The table is 5-handed in the 100/200 blind level with a 50/30/20 prize structure. You are in the cutoff with 65s and 10xbb. You have the shortest stack at the table, the blinds will increase to 150/300 next hand, and the action is folded to you. If the blinds were not going to increase the following hand, I would only be shoving 65s into opponents that I classified as particularly tight. However, if we fold here, then we will have just over 6xbb the following hand and we will be UTG. This is a terrible situation to be in, as we will have to either shove all-in or let the blinds hit us and cause our equity in the tournament to plummet; and as we discussed before, we would rather shove all-in with nearly ATC rather than let the blinds go through us again at this stack size.
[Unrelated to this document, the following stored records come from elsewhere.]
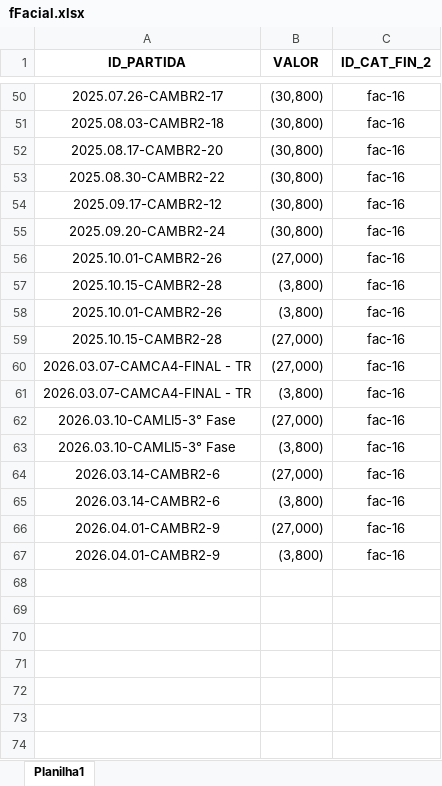
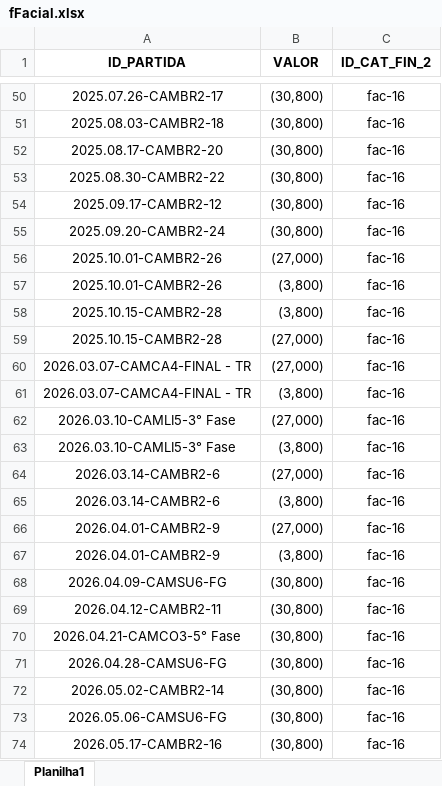
Before and after one commit to phag-98/dash-ticket, an Excel workbook: fFacial.xlsx, sheet Planilha1, drawn as a sheet; only a part is shown, gaps mark what is left out; values as stored, in another font and other column widths than the file's, no borders; the diff names each change by its address in the sheet, - before the commit and + after, or states it on an @@ line.

```diff
--- a/fFacial.xlsx (sheet Planilha1)
+++ b/fFacial.xlsx (sheet Planilha1)
@@ row 58 moved to row 57: 2025.10.01-CAMBR2-26 @@
+row 68: 2026.04.09-CAMSU6-FG | (30,800) | fac-16
+row 69: 2026.04.12-CAMBR2-11 | (30,800) | fac-16
+row 70: 2026.04.21-CAMCO3-5° Fase | (30,800) | fac-16
+row 71: 2026.04.28-CAMSU6-FG | (30,800) | fac-16
+row 72: 2026.05.02-CAMBR2-14 | (30,800) | fac-16
+row 73: 2026.05.06-CAMSU6-FG | (30,800) | fac-16
+row 74: 2026.05.17-CAMBR2-16 | (30,800) | fac-16
```
Also changed, not shown: dTimes.xlsx, 6 other files.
While this is somewhat of a simplification, the net result is essentially the same: we can either shove all-in with ATC having 6xbb the following hand, or we can shove 65s for 10xbb from the cutoff. I think the choice becomes pretty clear at this point, and we jam it in with 65s. I would highly recommend you make similar adjustments in your shove game to avoid unfavorable future situations such as the one that would have occurred had we folded here.
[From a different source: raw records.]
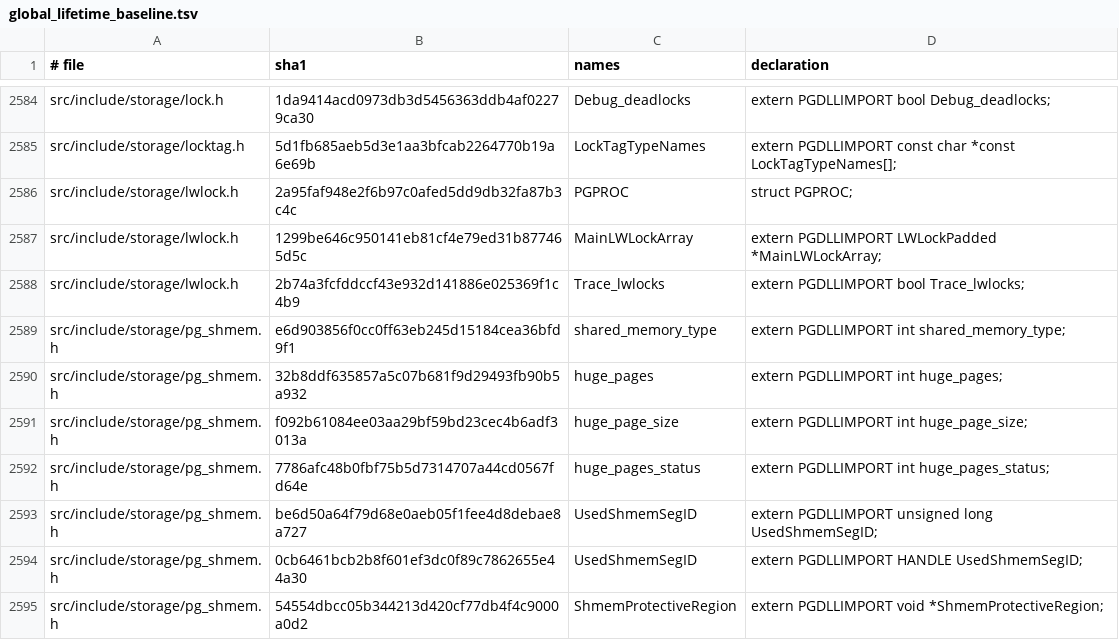
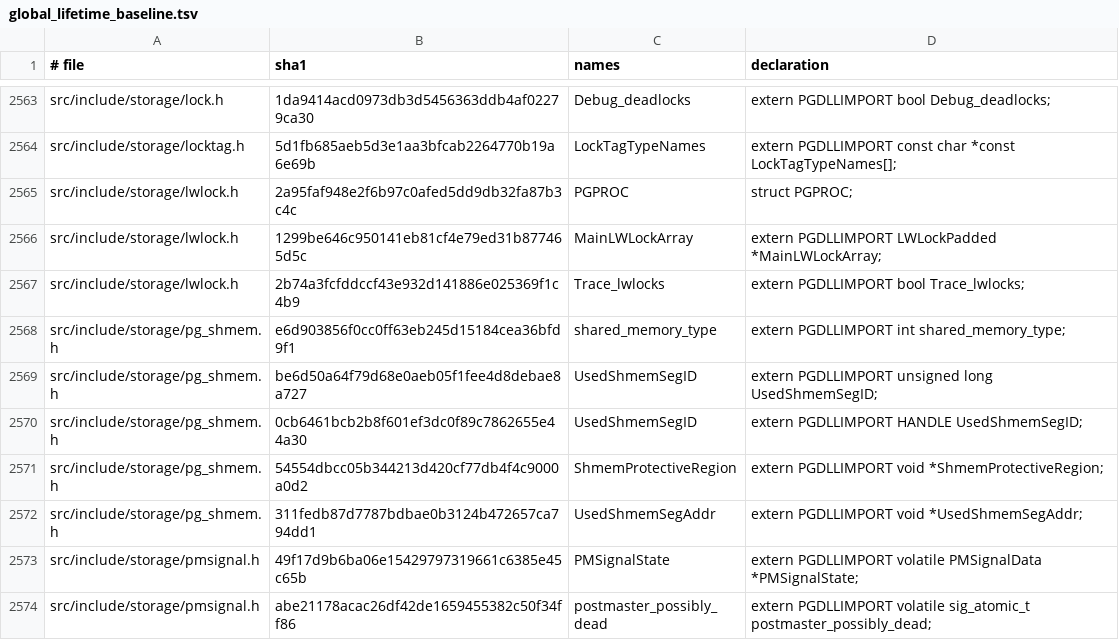
Before and after one commit to gburd/postgres, a TSV file: src/tools/global_lifetime/global_lifetime_baseline.tsv, drawn as a sheet; only a part is shown, gaps mark what is left out; the shorter side is filled out with more unchanged rows; the diff covers the shown part only.

```diff
--- a/src/tools/global_lifetime/global_lifetime_baseline.tsv
+++ b/src/tools/global_lifetime/global_lifetime_baseline.tsv
@@ -2589,5 +2568,2 @@ src/include/storage/lwlock.h	2b74a3fcfddccf43e932d141886e025369f1c4b9	Trace_lwlo
 src/include/storage/pg_shmem.h	e6d903856f0cc0ff63eb245d15184cea36bfd9f1	shared_memory_type	extern PGDLLIMPORT int shared_memory_type;
-src/include/storage/pg_shmem.h	32b8ddf635857a5c07b681f9d29493fb90b5a932	huge_pages	extern PGDLLIMPORT int huge_pages;
-src/include/storage/pg_shmem.h	f092b61084ee03aa29bf59bd23cec4b6adf3013a	huge_page_size	extern PGDLLIMPORT int huge_page_size;
-src/include/storage/pg_shmem.h	7786afc48b0fbf75b5d7314707a44cd0567fd64e	huge_pages_status	extern PGDLLIMPORT int huge_pages_status;
 src/include/storage/pg_shmem.h	be6d50a64f79d68e0aeb05f1fee4d8debae8a727	UsedShmemSegID	extern PGDLLIMPORT unsigned long UsedShmemSegID;
```
Also changed, not shown: 21 removed rows elsewhere in this file, 3 other files.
Always remember that our greatest edge over our opponents in SnGs is our superior knowledge of how to steal the blinds. While there are a variety of ways to put this understanding to use, precise open-shoving ranges will provide you more profit in these games than any other single factor. Consequently, you should be seeking to get all-in every time that you can increase your equity in a SnG tournament by doing so. Consider not only ICM in your decisions, but these other factors as well to truly maximize the effectiveness of your shoving, and you will surely reap the benefits in the long-term.